**SUPPLIED RECORDS:**

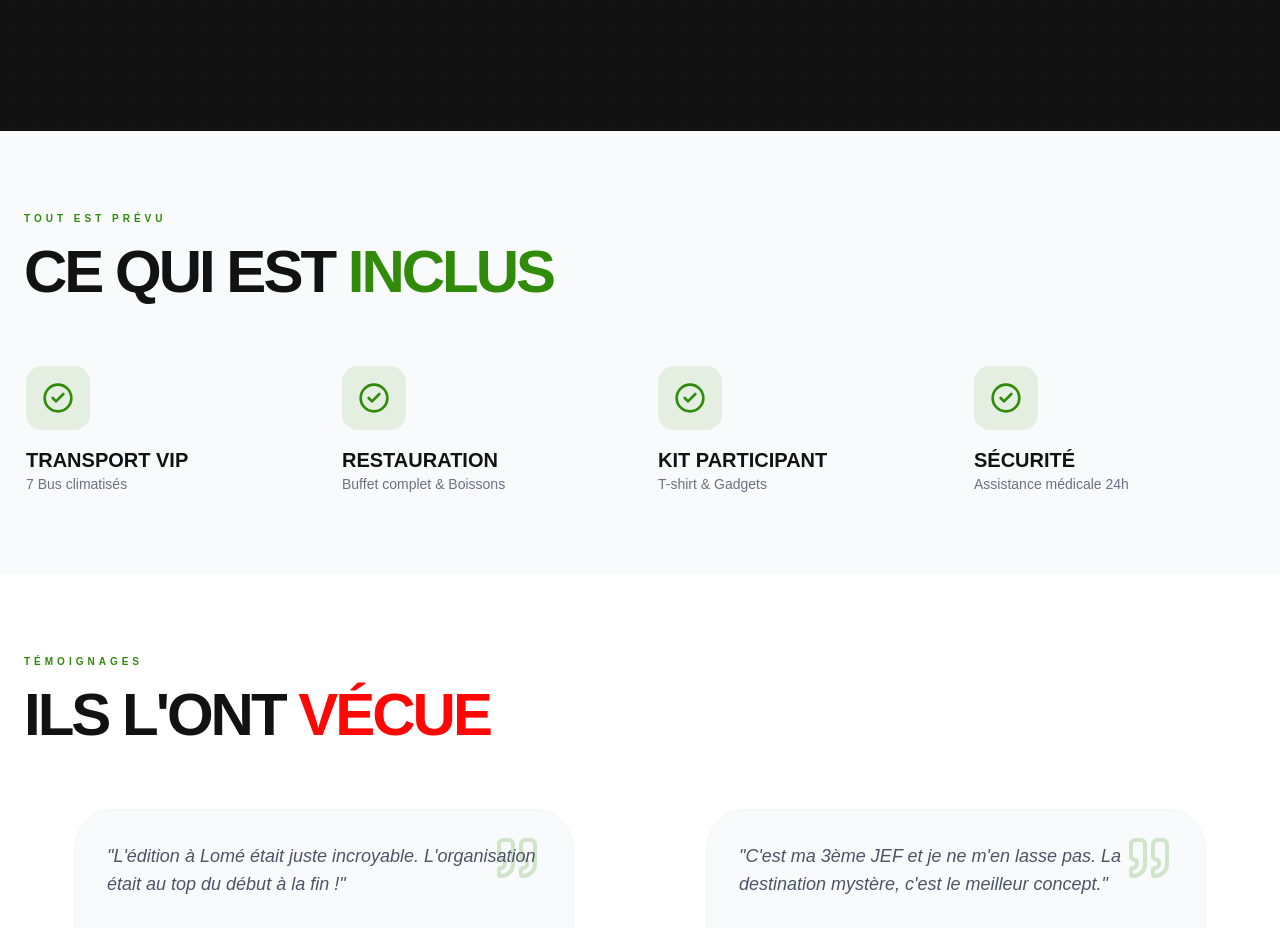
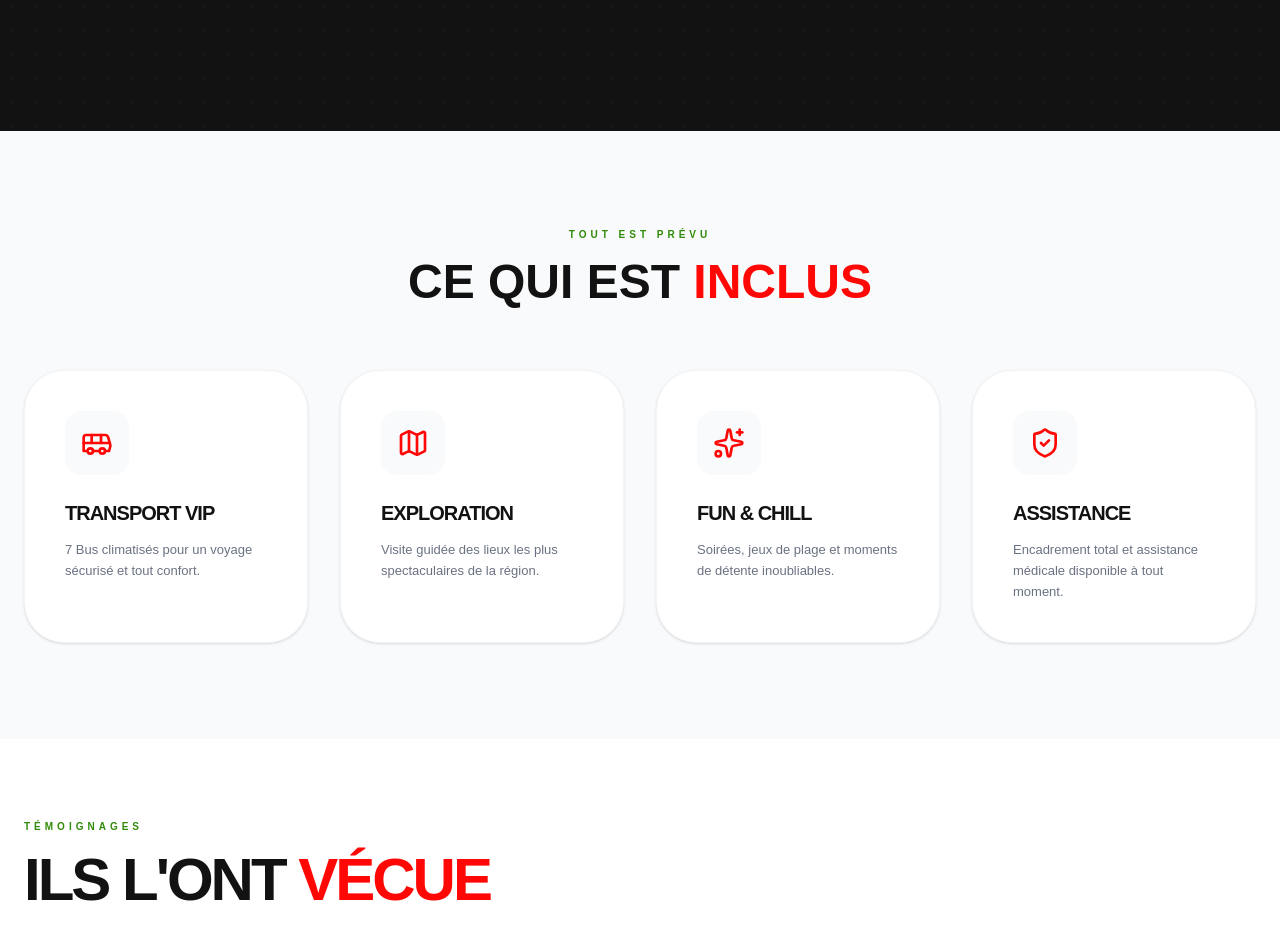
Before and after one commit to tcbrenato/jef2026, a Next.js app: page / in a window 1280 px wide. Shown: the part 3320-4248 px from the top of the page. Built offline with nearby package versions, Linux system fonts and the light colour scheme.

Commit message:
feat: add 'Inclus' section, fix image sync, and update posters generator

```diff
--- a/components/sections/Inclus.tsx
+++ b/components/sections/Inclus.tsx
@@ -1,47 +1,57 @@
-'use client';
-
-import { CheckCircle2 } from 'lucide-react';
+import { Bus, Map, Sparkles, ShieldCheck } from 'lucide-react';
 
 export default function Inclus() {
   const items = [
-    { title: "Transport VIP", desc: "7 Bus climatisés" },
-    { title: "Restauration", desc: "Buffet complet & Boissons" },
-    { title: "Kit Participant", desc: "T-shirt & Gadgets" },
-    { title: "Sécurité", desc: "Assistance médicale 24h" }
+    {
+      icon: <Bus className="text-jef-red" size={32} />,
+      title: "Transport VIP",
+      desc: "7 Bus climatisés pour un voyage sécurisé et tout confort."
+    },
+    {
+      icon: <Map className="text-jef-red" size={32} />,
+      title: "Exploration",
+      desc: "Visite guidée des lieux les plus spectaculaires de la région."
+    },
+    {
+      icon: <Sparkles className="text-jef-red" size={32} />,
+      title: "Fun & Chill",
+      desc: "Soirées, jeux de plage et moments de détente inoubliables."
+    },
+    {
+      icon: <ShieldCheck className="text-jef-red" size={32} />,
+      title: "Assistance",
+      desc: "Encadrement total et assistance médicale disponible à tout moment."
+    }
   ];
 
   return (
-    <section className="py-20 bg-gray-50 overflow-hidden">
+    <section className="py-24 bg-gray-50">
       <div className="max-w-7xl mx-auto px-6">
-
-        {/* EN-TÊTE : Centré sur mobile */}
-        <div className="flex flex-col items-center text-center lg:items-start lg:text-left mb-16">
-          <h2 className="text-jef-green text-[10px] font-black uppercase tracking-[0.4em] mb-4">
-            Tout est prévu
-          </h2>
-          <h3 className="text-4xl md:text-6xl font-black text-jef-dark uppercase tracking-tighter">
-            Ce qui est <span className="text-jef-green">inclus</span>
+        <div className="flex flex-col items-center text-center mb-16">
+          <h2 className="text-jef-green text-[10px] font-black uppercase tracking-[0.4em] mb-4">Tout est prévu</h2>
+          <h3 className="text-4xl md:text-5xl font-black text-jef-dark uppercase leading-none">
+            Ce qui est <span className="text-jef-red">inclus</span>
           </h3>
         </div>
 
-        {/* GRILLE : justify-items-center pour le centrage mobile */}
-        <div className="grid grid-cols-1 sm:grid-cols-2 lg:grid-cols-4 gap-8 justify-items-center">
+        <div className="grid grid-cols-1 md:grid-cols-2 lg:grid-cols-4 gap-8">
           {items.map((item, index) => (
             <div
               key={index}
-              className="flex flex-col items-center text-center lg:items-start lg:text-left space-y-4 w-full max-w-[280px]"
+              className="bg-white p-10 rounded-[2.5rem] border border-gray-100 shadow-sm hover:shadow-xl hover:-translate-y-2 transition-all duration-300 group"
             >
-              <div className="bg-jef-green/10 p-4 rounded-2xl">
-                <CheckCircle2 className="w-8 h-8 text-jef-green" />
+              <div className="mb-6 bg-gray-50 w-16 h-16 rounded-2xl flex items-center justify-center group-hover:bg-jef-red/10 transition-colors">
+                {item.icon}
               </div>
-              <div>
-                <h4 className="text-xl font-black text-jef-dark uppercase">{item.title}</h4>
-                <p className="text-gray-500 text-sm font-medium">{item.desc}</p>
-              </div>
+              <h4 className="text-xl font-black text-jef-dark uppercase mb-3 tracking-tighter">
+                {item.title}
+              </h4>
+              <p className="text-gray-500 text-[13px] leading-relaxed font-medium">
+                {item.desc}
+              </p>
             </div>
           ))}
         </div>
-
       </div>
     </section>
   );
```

**WHAT TO WORK ON:**
Write every record out again exactly as written. Pictures don't belong in the copy.

**ANSWER:**
Before and after one commit to tcbrenato/jef2026, a Next.js app: page / in a window 1280 px wide. Shown: the part 3320-4248 px from the top of the page. Built offline with nearby package versions, Linux system fonts and the light colour scheme.

Commit message:
feat: add 'Inclus' section, fix image sync, and update posters generator

```diff
--- a/components/sections/Inclus.tsx
+++ b/components/sections/Inclus.tsx
@@ -1,47 +1,57 @@
-'use client';
-
-import { CheckCircle2 } from 'lucide-react';
+import { Bus, Map, Sparkles, ShieldCheck } from 'lucide-react';
 
 export default function Inclus() {
   const items = [
-    { title: "Transport VIP", desc: "7 Bus climatisés" },
-    { title: "Restauration", desc: "Buffet complet & Boissons" },
-    { title: "Kit Participant", desc: "T-shirt & Gadgets" },
-    { title: "Sécurité", desc: "Assistance médicale 24h" }
+    {
+      icon: <Bus className="text-jef-red" size={32} />,
+      title: "Transport VIP",
+      desc: "7 Bus climatisés pour un voyage sécurisé et tout confort."
+    },
+    {
+      icon: <Map className="text-jef-red" size={32} />,
+      title: "Exploration",
+      desc: "Visite guidée des lieux les plus spectaculaires de la région."
+    },
+    {
+      icon: <Sparkles className="text-jef-red" size={32} />,
+      title: "Fun & Chill",
+      desc: "Soirées, jeux de plage et moments de détente inoubliables."
+    },
+    {
+      icon: <ShieldCheck className="text-jef-red" size={32} />,
+      title: "Assistance",
+      desc: "Encadrement total et assistance médicale disponible à tout moment."
+    }
   ];
 
   return (
-    <section className="py-20 bg-gray-50 overflow-hidden">
+    <section className="py-24 bg-gray-50">
       <div className="max-w-7xl mx-auto px-6">
-
-        {/* EN-TÊTE : Centré sur mobile */}
-        <div className="flex flex-col items-center text-center lg:items-start lg:text-left mb-16">
-          <h2 className="text-jef-green text-[10px] font-black uppercase tracking-[0.4em] mb-4">
-            Tout est prévu
-          </h2>
-          <h3 className="text-4xl md:text-6xl font-black text-jef-dark uppercase tracking-tighter">
-            Ce qui est <span className="text-jef-green">inclus</span>
+        <div className="flex flex-col items-center text-center mb-16">
+          <h2 className="text-jef-green text-[10px] font-black uppercase tracking-[0.4em] mb-4">Tout est prévu</h2>
+          <h3 className="text-4xl md:text-5xl font-black text-jef-dark uppercase leading-none">
+            Ce qui est <span className="text-jef-red">inclus</span>
           </h3>
         </div>
 
-        {/* GRILLE : justify-items-center pour le centrage mobile */}
-        <div className="grid grid-cols-1 sm:grid-cols-2 lg:grid-cols-4 gap-8 justify-items-center">
+        <div className="grid grid-cols-1 md:grid-cols-2 lg:grid-cols-4 gap-8">
           {items.map((item, index) => (
             <div
               key={index}
-              className="flex flex-col items-center text-center lg:items-start lg:text-left space-y-4 w-full max-w-[280px]"
+              className="bg-white p-10 rounded-[2.5rem] border border-gray-100 shadow-sm hover:shadow-xl hover:-translate-y-2 transition-all duration-300 group"
             >
-              <div className="bg-jef-green/10 p-4 rounded-2xl">
-                <CheckCircle2 className="w-8 h-8 text-jef-green" />
+              <div className="mb-6 bg-gray-50 w-16 h-16 rounded-2xl flex items-center justify-center group-hover:bg-jef-red/10 transition-colors">
+                {item.icon}
               </div>
-              <div>
-                <h4 className="text-xl font-black text-jef-dark uppercase">{item.title}</h4>
-                <p className="text-gray-500 text-sm font-medium">{item.desc}</p>
-              </div>
+              <h4 className="text-xl font-black text-jef-dark uppercase mb-3 tracking-tighter">
+                {item.title}
+              </h4>
+              <p className="text-gray-500 text-[13px] leading-relaxed font-medium">
+                {item.desc}
+              </p>
             </div>
           ))}
         </div>
-
       </div>
     </section>
   );
```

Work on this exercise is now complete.